* About this exercise *
From the line containing "Update model accuracy" through the last line of the entries below, repeat each line word for word and leave out the rest.
---------- Data under study
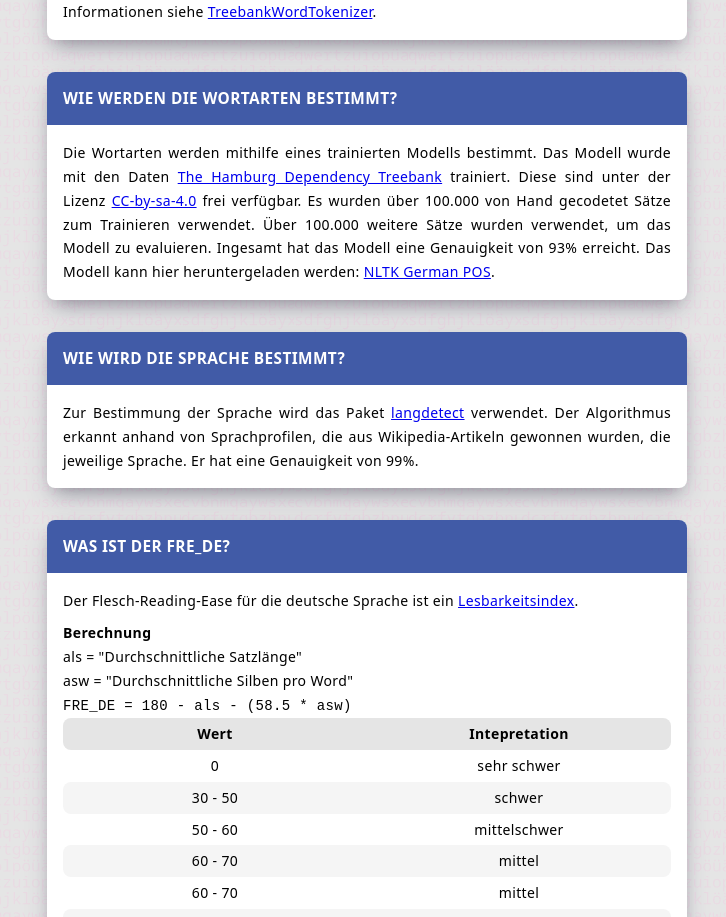
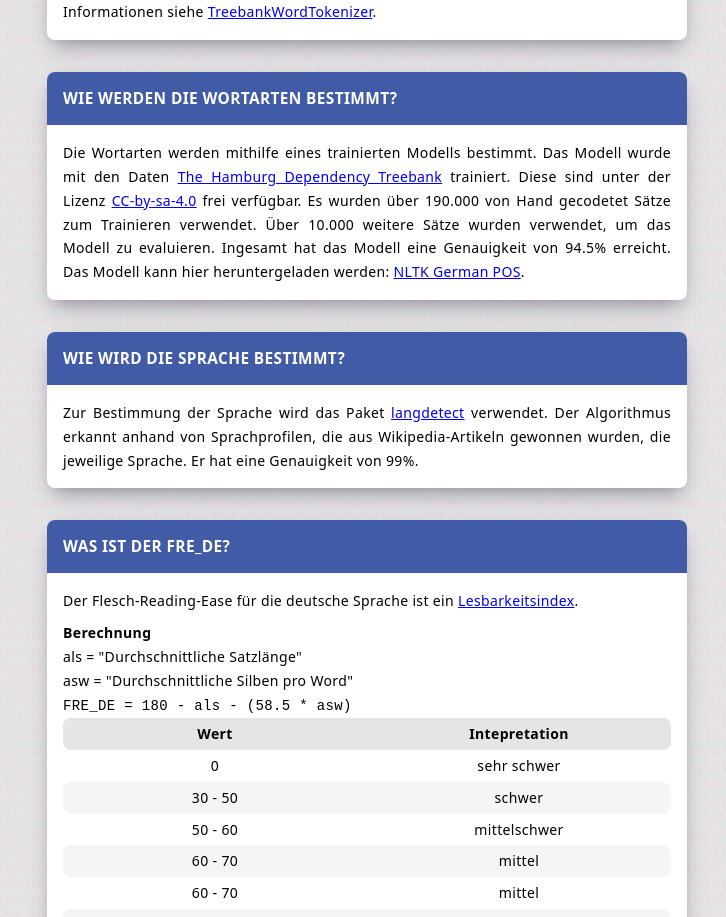
Before and after one commit to mikebarkmin/lesbar.club, a React (Create React App) app in the folder client/: page /faq in a window 1280 px wide. Shown: the part 1523-2440 px from the top of the page, without its empty margins (273-999 px from the left). Built offline with nearby package versions, Linux system fonts and the light colour scheme.

Commit message:
Update model accuracy

```diff
--- a/client/src/FAQs.js
+++ b/client/src/FAQs.js
@@ -201,10 +201,10 @@ const database = [
         <a href="https://creativecommons.org/licenses/by-sa/4.0/">
           CC-by-sa-4.0
         </a>{' '}
-        frei verfügbar. Es wurden über 100.000 von Hand gecodetet Sätze zum
-        Trainieren verwendet. Über 100.000 weitere Sätze wurden verwendet, um
-        das Modell zu evaluieren. Ingesamt hat das Modell eine Genauigkeit von
-        93% erreicht. Das Modell kann hier heruntergeladen werden:{' '}
+        frei verfügbar. Es wurden über 190.000 von Hand gecodetet Sätze zum
+        Trainieren verwendet. Über 10.000 weitere Sätze wurden verwendet, um das
+        Modell zu evaluieren. Ingesamt hat das Modell eine Genauigkeit von 94.5%
+        erreicht. Das Modell kann hier heruntergeladen werden:{' '}
         <a href="https://github.com/mikebarkmin/lesbar.club/raw/master/server/lesbar/rules/de_DE/nltk_german_pos.pickle">
           NLTK German POS
         </a>
--- a/client/src/TextMarkup.js
+++ b/client/src/TextMarkup.js
@@ -202,7 +202,7 @@ function TextMarkup({ onClick, sentences }) {
         <Sentence title={getRuleTitle(rule)} key={i} rule={rule}>
           {words.map(({ syllables, rule, tag }, k) => (
             <Word title={getRuleTitle(rule)} key={i + ',' + k} rule={rule}>
-              <WordTag title={`${getTagTitle(tag)} (93% Treffsicherheit)`}>
+              <WordTag title={`${getTagTitle(tag)} (94.5% Treffsicherheit)`}>
                 {tag}
               </WordTag>
               {syllables.map(({ content }, p) => (
```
--------------------
* Written solution *
Update model accuracy

```diff
--- a/client/src/FAQs.js
+++ b/client/src/FAQs.js
@@ -201,10 +201,10 @@ const database = [
         <a href="https://creativecommons.org/licenses/by-sa/4.0/">
           CC-by-sa-4.0
         </a>{' '}
-        frei verfügbar. Es wurden über 100.000 von Hand gecodetet Sätze zum
-        Trainieren verwendet. Über 100.000 weitere Sätze wurden verwendet, um
-        das Modell zu evaluieren. Ingesamt hat das Modell eine Genauigkeit von
-        93% erreicht. Das Modell kann hier heruntergeladen werden:{' '}
+        frei verfügbar. Es wurden über 190.000 von Hand gecodetet Sätze zum
+        Trainieren verwendet. Über 10.000 weitere Sätze wurden verwendet, um das
+        Modell zu evaluieren. Ingesamt hat das Modell eine Genauigkeit von 94.5%
+        erreicht. Das Modell kann hier heruntergeladen werden:{' '}
         <a href="https://github.com/mikebarkmin/lesbar.club/raw/master/server/lesbar/rules/de_DE/nltk_german_pos.pickle">
           NLTK German POS
         </a>
--- a/client/src/TextMarkup.js
+++ b/client/src/TextMarkup.js
@@ -202,7 +202,7 @@ function TextMarkup({ onClick, sentences }) {
         <Sentence title={getRuleTitle(rule)} key={i} rule={rule}>
           {words.map(({ syllables, rule, tag }, k) => (
             <Word title={getRuleTitle(rule)} key={i + ',' + k} rule={rule}>
-              <WordTag title={`${getTagTitle(tag)} (93% Treffsicherheit)`}>
+              <WordTag title={`${getTagTitle(tag)} (94.5% Treffsicherheit)`}>
                 {tag}
               </WordTag>
               {syllables.map(({ content }, p) => (
```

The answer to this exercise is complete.